On Twitter, last night, Will Wilkinson gleefully celebrated the ascendancy of the Republican party, retweeting your typical reactionaries like Tim Carney as they whooped it up for the old GOP. I read Wilkinson, and I think he means it when he says that he hates movement conservatism, but he clearly works hard to live in their world. He'll advocate a cosmopolitan political philosophy, but his effect is to support movement conservatism. When you spend 90% of your time attacking middle class government workers and their ability to improve their lives, and occasionally drop in a bon mot about how immigrants are people too, your net effect is to support the revanchist Republican party.

To me, Wilkinson has always seemed like a type: a smart person made stupid by his petty resentment. He's got a fine political mind, but he is so resentful towards his perception of liberals that he ends up celebrating men like Scott Walker.

I expect this sort of thing from, say, Peter Suderman, whose descent into pure movement conservatism hackery comes from a very obvious place: he lost his job, when Culture11 folded, and smartly recognized that he could stay employed forever if he simply embraced straightforward Republican politics. Nor am I surprised by Reihan Salam, who should be taken as any young politico as a symbol for how one develops a reputation in Washington; he's actually an extremist, which a streak of real cruelty within him and an incredible disdain for people who disagree with him. He just expresses that disdain with a smile, and he's friends with the right people, so he has a reputation for equanimity. Look beyond the PR and you'll find someone who looks at his opponents with profound unfairness.

I have one political goal which underwrites all the others: to improve the moral imagination. That means that you expand the sphere of your empathy. You see more and more of yourself in other humans and then can't help but insist on the best for them as you do for yourself. We kill teenagers in Yemen because our country is a failed moral state; Americans have written Muslims (among many others) out of the sphere of our empathy. We ignore the horrible conditions of our homeless and mentally ill because we don't consider them human. And those celebrating the results in Wisconsin do so because they aren't public sector workers, so they don't care about the decline in public sector welfare. Same as it ever was.

I never figured Wilkinson for one who wants to shrink the moral imagination. But every day, he takes it to liberals harder than he takes it to conservatives. Every day, he grinds his personal resentment, his palpable and obvious sense that he's been wronged, by somebody, at some point, and he uses it to support a party that now stands for the most noxious bigotry. When he writes in ways that could be construed as liberal, it's airy, inconsequential, typically relegated to his personal blog. When he attacks liberalism, he does so concretely, and at The Economist. He may not want to live in a Republican world. But his effect on the world is as just another Republican operative.

Update: Emailers really aren't having this one.
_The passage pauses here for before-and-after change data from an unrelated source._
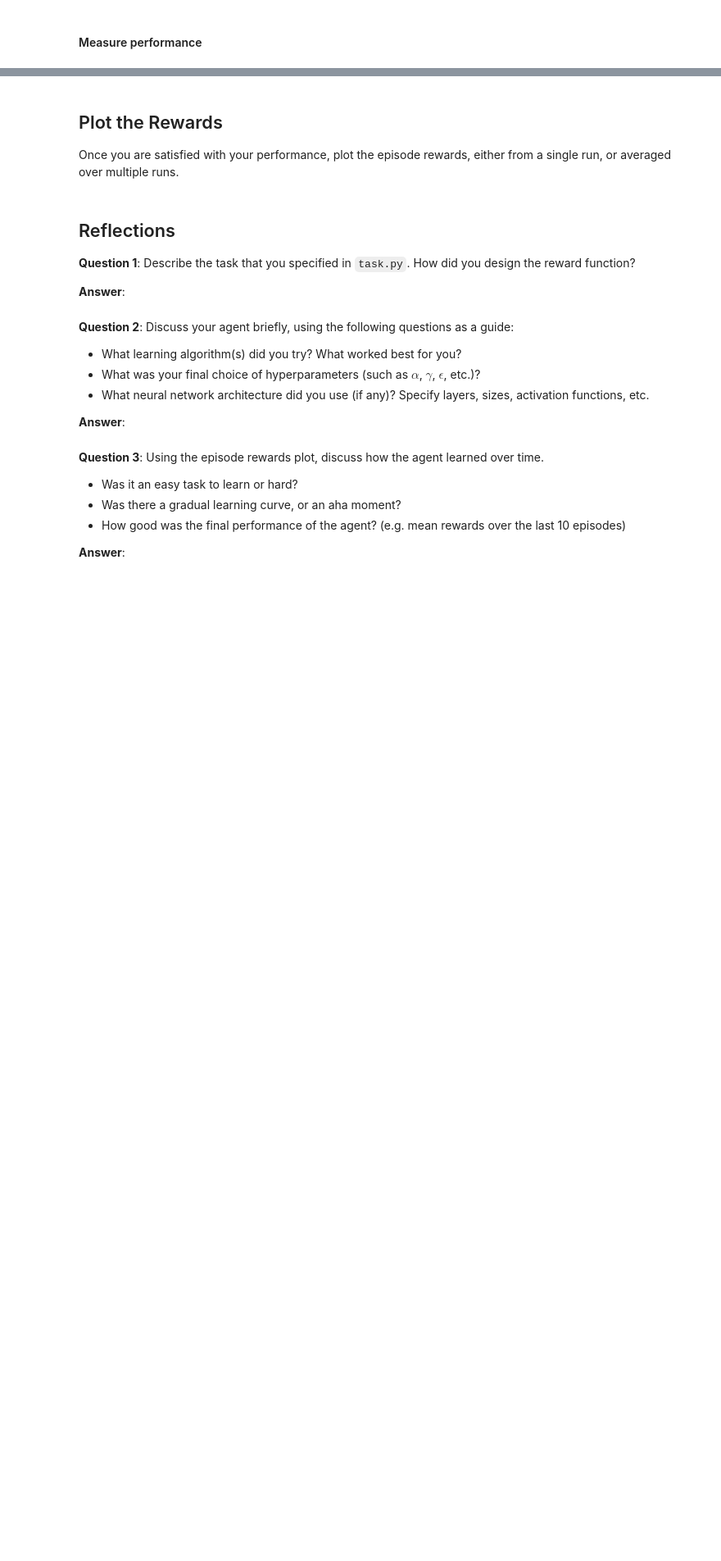
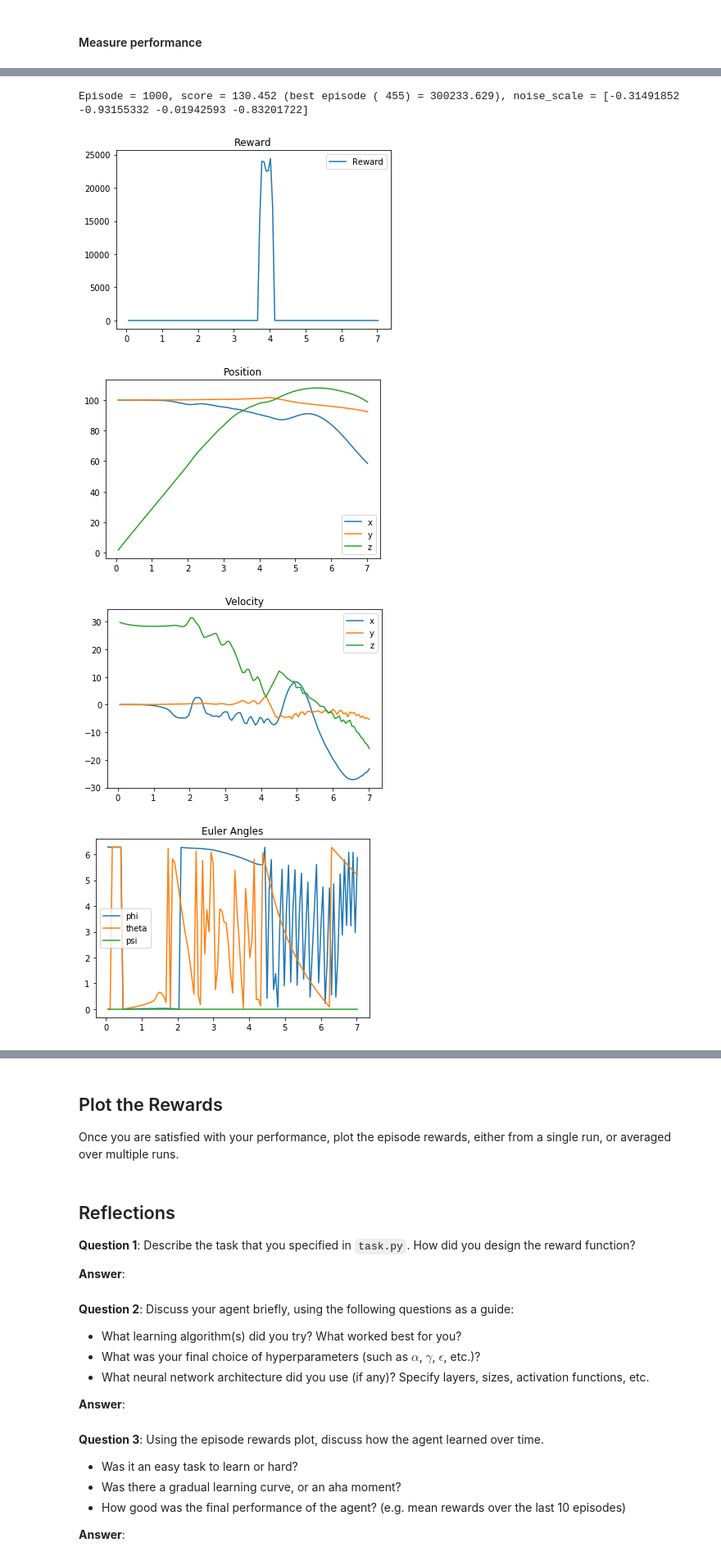
Before and after one commit to MichelML/udacity-quadopter, a Jupyter notebook: Quadcopter_Project.ipynb, the cells around one changed output, grey strips where cells are left out. Shown at 82% size. Drawn from its saved outputs; the diff is of its cells as text; code cells hidden in the pictures; blank space fills up the shorter version.

```diff
--- a/Quadcopter_Project.ipynb
+++ b/Quadcopter_Project.ipynb
@@ -415,0 +431,41 @@ plot_all(results)
+# %%
+from ddpg.agent import DDPG
+from task2 import Task
+
+task = Task(
+    target_pos=np.array([100., 100., 100., .0, .0, .0]),
+    init_pose=[100.,100., 0., 0., 0., 0.],
+    init_velocities=[0.,0.,30.],
+    init_angle_velocities=[0.,0.,0.],
+    runtime=7.
+)
+
+batch_size = 2028
+buffer_size = batch_size * 50
+agent = DDPG(
+    task,
+    # noise
+    mu=0.,
+    theta=.05,
+    sigma=.3,
+    # replay buffer
+    buffer_size=buffer_size,
+    batch_size=batch_size,
+    # algorithm parameters
+    gamma=0.99,
+    tau=0.01,
+    # learning rate
+    learning_rate=100
+)
+
+train(1000, task, agent, 'actor_critic2')
+# %% [output]
+Episode = 1000, score = 130.452 (best episode ( 455) = 300233.629), noise_scale = [-0.31491852 -0.93155332 -0.01942593 -0.83201722]
+# %%
+results = pd.read_csv("data/actor_critic2_best.txt")
+plot_all(results)
+# %% [output]
+[figure, added]
+[figure, added]
+[figure, added]
+[figure, added]
```
Also changed, not shown: parts of 9 cells of this notebook, 4 other files.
There's probably wisdom, there.

Update II: See here.

8 comments:

Paul Sherrard said...

"I have one political goal which underwrites all the others: to improve the moral imagination. That means that you expand the sphere of your empathy."

An admirable and beautiful project.
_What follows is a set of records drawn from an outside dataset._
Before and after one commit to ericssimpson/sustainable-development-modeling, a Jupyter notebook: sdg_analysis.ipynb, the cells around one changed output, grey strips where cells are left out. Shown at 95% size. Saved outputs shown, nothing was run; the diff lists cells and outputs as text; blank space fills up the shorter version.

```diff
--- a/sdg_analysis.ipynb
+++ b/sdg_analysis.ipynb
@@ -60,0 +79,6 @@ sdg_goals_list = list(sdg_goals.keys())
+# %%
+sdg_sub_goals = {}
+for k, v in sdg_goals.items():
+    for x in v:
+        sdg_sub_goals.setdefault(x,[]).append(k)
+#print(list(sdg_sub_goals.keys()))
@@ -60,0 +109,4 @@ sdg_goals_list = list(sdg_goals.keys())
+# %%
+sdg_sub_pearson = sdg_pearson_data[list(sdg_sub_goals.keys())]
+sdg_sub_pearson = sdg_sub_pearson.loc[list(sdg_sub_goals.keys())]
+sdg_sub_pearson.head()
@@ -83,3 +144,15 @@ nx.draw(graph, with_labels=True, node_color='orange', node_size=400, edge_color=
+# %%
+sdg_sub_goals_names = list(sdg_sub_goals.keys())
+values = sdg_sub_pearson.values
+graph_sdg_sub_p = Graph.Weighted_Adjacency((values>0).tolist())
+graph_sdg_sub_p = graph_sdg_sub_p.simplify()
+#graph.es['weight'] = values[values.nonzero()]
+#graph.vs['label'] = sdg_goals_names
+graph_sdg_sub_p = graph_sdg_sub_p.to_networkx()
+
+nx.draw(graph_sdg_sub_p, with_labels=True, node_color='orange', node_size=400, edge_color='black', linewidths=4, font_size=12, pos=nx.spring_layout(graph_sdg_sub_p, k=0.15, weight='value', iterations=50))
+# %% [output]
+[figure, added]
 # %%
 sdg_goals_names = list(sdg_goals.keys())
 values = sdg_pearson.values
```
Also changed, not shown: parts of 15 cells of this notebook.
Your choice of words reminds me of this passage from Murakami:

"It's all a question of imagination. Our responsibility begins with the power to imagine. It's just like Yeats said: 'In dreams begin responsibilities.' Flip this around and you could say that where there's no power to imagine, no responsibility can arise. Just like we see with Eichmann."

Jon EP said...

On that whole "i have one political goal... to improve the moral imagination" thing... Not to belabor the point, but didn't you say recently that "I'm not a big fan of raising the level of the discourse." So, well, huh?

Freddie said...

Elevating compassion and being polite are two different things.

Phil Perspective said...

I don't see why you should have apologized. Everything you said was the truth.

Freddie said...

Thanks, Phil.

That Fuzzy Bastard said...

"You see more and more of yourself in other humans and then can't help but insist on the best for them as you do for yourself. We kill teenagers in Yemen because our country is a failed moral state; Americans have written Muslims (among many others) out of the sphere of our empathy. We ignore the horrible conditions of our homeless and mentally ill because we don't consider them human. "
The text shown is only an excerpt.